employees often sign authorization cards for reasons having little or nothing to do with an informed, uncoerced willingness to have a union bargain for them. In a typical organizing campaign, like the campaign in this case, authorization cards are handed out to a group of employees after a union organizer’s speech. In such a setting many employees may be induced to sign an authorization card because others in the group have signed—a kind of group psychology—without ever having read the card’s language. Other employees may sign cards because they fear union retaliation, or simply because they want the union organizer to leave them alone.

Recently, the Missouri Court of Appeals, Western District, in West Central Missouri Region Lodge #50 of the Fraternal Order of Police v. The City of Grandview, Missourirejected the use of a card check in favor of a secret ballot election in deciding how employees outside the ambit of State Board of Mediation jurisdiction might select union representation.

In this case, the City of Grandview, following up on a suggestion of the Supreme Court of Missouri in Independence-National Education Association v. Independence School District, had drafted its own union election ordinance, specifying how police officers might select union representation. This ordinance included a mechanism by which officers could participate in a secret ballot election.

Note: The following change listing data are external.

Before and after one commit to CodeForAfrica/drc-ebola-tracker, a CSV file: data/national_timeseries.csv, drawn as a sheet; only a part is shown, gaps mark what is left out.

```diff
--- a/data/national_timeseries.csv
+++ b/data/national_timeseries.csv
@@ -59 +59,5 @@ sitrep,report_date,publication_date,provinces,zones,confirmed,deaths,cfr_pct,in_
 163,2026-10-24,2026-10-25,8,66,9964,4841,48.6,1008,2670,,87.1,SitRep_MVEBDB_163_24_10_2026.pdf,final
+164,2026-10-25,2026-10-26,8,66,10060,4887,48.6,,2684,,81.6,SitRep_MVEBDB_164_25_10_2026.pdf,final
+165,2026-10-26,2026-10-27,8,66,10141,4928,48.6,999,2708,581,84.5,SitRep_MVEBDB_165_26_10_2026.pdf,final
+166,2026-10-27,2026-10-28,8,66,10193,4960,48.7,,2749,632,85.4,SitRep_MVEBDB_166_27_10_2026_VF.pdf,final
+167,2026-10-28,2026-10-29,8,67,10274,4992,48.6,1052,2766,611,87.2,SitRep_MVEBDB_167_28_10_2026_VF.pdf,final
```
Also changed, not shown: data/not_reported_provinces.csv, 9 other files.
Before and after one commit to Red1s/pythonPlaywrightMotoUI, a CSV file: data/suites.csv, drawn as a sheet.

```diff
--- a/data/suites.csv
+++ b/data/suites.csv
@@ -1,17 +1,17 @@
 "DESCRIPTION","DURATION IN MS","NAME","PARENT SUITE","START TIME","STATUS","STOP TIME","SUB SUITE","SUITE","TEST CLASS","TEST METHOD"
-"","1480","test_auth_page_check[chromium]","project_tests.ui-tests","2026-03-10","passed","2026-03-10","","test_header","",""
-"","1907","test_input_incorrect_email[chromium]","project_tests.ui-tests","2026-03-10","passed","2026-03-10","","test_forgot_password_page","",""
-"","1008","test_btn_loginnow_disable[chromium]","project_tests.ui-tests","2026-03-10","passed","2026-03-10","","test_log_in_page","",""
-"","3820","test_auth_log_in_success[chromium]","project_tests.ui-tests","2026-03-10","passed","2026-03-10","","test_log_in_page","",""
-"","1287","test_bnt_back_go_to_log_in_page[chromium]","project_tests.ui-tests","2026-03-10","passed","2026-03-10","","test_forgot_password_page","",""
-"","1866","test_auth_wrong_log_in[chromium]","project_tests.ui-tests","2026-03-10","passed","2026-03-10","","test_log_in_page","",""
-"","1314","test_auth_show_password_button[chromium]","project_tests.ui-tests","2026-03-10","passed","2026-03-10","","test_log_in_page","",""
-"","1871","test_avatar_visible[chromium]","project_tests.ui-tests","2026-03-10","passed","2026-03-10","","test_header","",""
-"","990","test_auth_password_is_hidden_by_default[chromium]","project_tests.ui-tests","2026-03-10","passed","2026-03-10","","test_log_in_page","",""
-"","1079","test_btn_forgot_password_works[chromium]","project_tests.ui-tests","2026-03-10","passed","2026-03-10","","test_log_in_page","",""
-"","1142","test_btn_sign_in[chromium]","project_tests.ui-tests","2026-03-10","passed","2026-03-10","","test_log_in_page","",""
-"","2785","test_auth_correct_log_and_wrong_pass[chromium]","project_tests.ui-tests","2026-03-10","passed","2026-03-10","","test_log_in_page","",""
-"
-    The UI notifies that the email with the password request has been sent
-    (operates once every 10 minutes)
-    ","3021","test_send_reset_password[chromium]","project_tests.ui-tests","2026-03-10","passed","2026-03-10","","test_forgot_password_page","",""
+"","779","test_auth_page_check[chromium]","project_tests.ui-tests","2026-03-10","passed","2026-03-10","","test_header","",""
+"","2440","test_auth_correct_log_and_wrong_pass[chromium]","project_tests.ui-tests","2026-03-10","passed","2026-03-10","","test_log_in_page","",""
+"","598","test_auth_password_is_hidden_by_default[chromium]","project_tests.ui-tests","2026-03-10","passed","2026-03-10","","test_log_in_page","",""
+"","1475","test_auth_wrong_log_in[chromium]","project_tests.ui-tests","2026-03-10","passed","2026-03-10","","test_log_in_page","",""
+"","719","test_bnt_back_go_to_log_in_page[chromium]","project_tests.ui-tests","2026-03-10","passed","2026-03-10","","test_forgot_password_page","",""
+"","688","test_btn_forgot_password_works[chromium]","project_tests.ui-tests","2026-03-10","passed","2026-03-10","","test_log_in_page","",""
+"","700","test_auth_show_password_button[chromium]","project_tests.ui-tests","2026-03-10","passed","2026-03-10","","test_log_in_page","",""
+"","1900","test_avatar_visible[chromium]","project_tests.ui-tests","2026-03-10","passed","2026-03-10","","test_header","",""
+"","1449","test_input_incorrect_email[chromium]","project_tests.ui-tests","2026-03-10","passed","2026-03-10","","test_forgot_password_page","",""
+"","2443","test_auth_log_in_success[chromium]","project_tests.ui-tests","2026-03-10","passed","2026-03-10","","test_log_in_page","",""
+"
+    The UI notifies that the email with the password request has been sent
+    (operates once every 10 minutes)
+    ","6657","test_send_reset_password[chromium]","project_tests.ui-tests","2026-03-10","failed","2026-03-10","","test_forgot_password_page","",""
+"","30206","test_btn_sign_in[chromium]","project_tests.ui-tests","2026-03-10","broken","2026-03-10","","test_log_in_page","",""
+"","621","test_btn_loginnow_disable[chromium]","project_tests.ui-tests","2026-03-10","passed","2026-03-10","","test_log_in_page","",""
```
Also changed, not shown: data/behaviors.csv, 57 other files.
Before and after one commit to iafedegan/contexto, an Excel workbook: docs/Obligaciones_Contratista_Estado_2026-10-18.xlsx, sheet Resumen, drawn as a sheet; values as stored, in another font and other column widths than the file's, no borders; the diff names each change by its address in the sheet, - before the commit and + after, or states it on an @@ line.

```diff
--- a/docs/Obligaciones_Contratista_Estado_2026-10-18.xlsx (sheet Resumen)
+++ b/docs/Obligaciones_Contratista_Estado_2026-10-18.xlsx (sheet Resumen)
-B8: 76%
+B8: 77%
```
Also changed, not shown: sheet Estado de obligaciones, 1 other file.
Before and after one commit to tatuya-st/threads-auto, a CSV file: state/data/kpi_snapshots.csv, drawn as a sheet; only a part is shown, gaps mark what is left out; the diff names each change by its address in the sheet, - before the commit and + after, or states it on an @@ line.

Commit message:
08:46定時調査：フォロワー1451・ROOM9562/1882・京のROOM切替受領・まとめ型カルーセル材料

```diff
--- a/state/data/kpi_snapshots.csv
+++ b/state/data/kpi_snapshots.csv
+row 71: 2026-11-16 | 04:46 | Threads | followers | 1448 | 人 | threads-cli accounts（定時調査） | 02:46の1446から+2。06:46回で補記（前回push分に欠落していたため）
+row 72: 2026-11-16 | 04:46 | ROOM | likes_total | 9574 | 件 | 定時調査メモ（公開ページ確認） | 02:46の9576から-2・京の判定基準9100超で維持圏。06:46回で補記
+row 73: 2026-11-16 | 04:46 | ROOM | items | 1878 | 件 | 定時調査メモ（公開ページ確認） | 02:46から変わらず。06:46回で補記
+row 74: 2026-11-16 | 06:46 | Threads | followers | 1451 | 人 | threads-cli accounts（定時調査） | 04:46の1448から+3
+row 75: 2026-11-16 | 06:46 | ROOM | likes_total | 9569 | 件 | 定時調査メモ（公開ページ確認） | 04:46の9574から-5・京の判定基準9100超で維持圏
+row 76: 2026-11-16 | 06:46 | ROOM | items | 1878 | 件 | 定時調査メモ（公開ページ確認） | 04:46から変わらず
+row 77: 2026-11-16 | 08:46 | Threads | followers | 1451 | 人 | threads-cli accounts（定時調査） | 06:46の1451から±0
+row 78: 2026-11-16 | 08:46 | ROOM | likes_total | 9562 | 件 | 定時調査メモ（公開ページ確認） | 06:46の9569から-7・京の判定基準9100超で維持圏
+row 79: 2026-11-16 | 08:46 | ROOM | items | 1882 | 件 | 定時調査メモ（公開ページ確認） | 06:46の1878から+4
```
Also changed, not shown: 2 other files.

After the City adopted this ordinance, the union presented the City with authorization cards, which were purportedly signed by a majority of the police officers, and demanded recognition. The City refused to recognize the union and, instead, insisted upon following the ordinance and proceeding to a secret ballot election.

The Circuit Court of Jackson County disagreed with the City’s decision and issued a bargaining order based on authorization cards. The Missouri Court of Appeals reversed the lower court’s decision, holding that “nothing within the Missouri Constitution or case law would prohibit the City from mandating that employees act through a secret ballot election to designate a collective bargaining representative.”

The significance of City of Chesterfield, and City of Grandview, read together, is clear: any Missouri employer of police, deputy sheriffs, highway patrolmen, or teachers is well-advised to enact its own election ordinance. Failure to do so will allow unions to claim representation rights merely by presenting a majority of authorization cards, which often fail to truly represent employee desires.

City of Grandview also, contrary to the Circuit Judge, approved many procedures in  the City’s election ordinance, which were more burdensome to the union than the corresponding State Board of Mediation procedures and National Labor Relations Board procedures would have been—had either of these agencies had jurisdiction. City of Grandviewpresents a great opportunity for Missouri employers to craft union election ordinances that are fair to all concerned.